→ Task requirements
Although the entries hold pictures, only their words are printed back, exactly as given.

→ Dataset entries
***

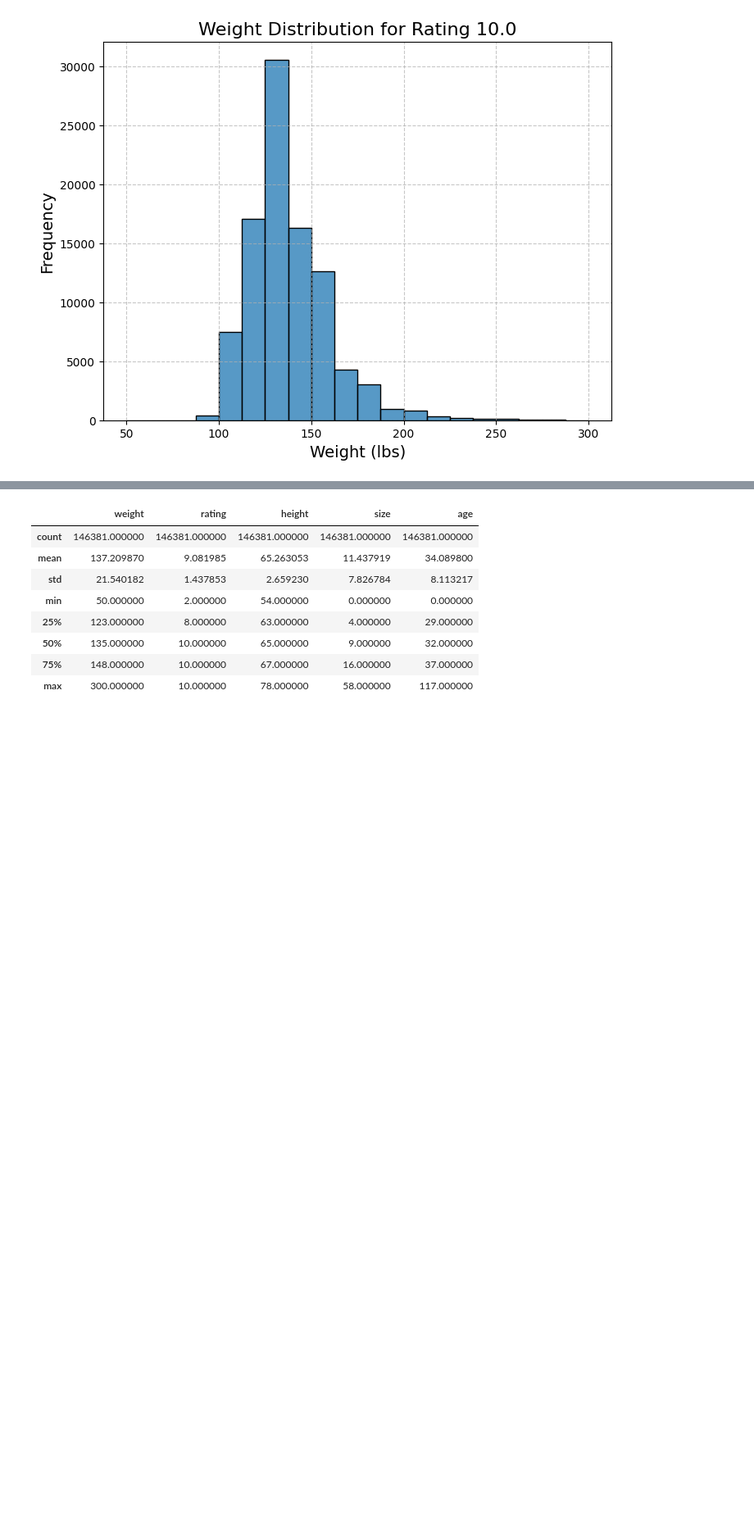
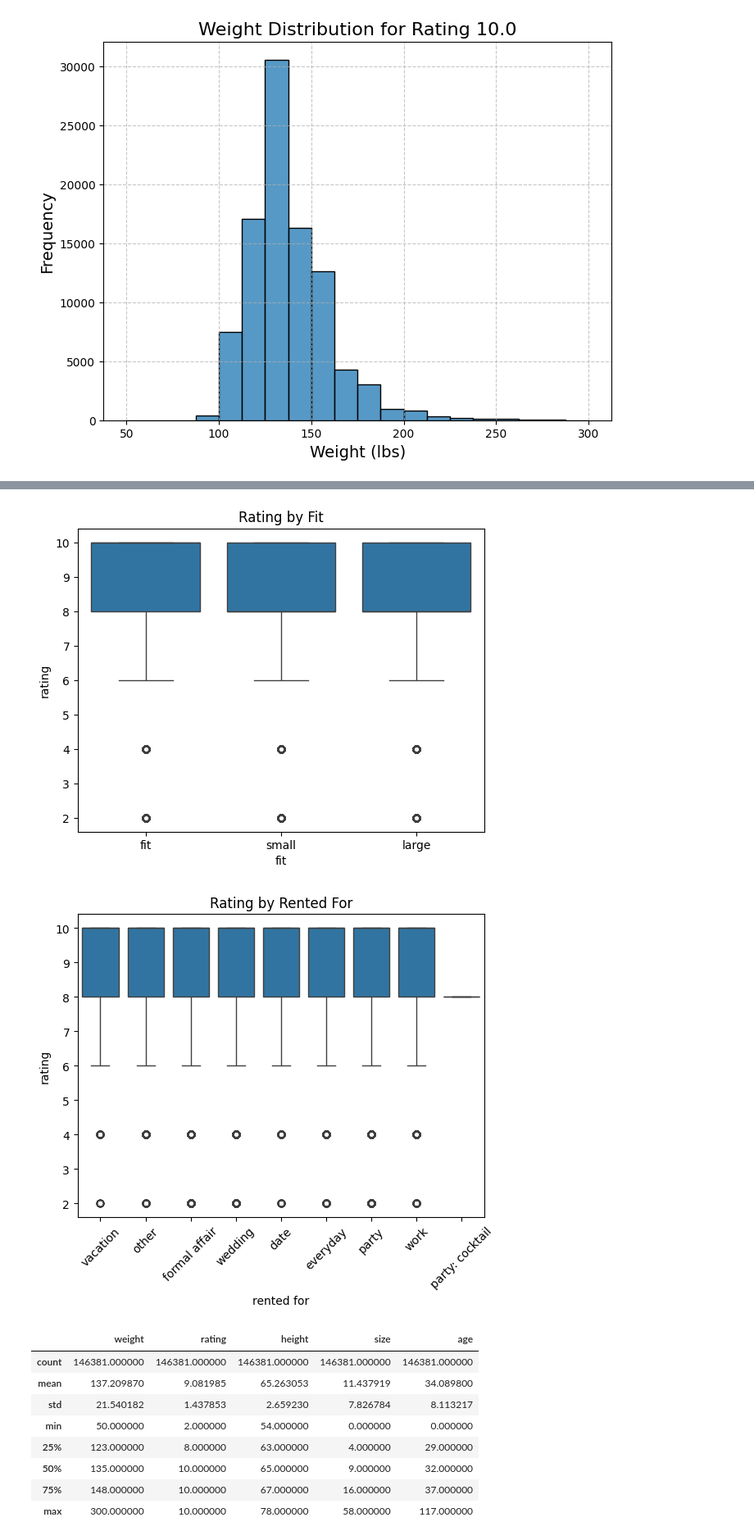
Before and after one commit to jiho-98/CSE158, a Jupyter notebook: ipynb/assignment2.ipynb, the cells around one changed output, grey strips where cells are left out. Shown at 82% size. Cells and saved outputs as stored; diff of their text form; code cells hidden in the pictures; blank space fills up the shorter version.

```diff
--- a/ipynb/assignment2.ipynb
+++ b/ipynb/assignment2.ipynb
@@ -439,3 +490,15 @@ plt.show()
+# %%
+sns.boxplot(x='fit', y='rating', data=df)
+plt.title('Rating by Fit')
+plt.show()
+
+sns.boxplot(x='rented for', y='rating', data=df)
+plt.title('Rating by Rented For')
+plt.xticks(rotation=45)
+plt.show()
+# %% [output]
+[figure, added]
+[figure, added]
 # %%
 df.describe()
 # %% [output]
```
Also changed, not shown: parts of 5 cells of this notebook.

***

→ Solution for this task
Before and after one commit to jiho-98/CSE158, a Jupyter notebook: ipynb/assignment2.ipynb, the cells around one changed output, grey strips where cells are left out. Shown at 82% size. Cells and saved outputs as stored; diff of their text form; code cells hidden in the pictures; blank space fills up the shorter version.

```diff
--- a/ipynb/assignment2.ipynb
+++ b/ipynb/assignment2.ipynb
@@ -439,3 +490,15 @@ plt.show()
+# %%
+sns.boxplot(x='fit', y='rating', data=df)
+plt.title('Rating by Fit')
+plt.show()
+
+sns.boxplot(x='rented for', y='rating', data=df)
+plt.title('Rating by Rented For')
+plt.xticks(rotation=45)
+plt.show()
+# %% [output]
+[figure, added]
+[figure, added]
 # %%
 df.describe()
 # %% [output]
```
Also changed, not shown: parts of 5 cells of this notebook.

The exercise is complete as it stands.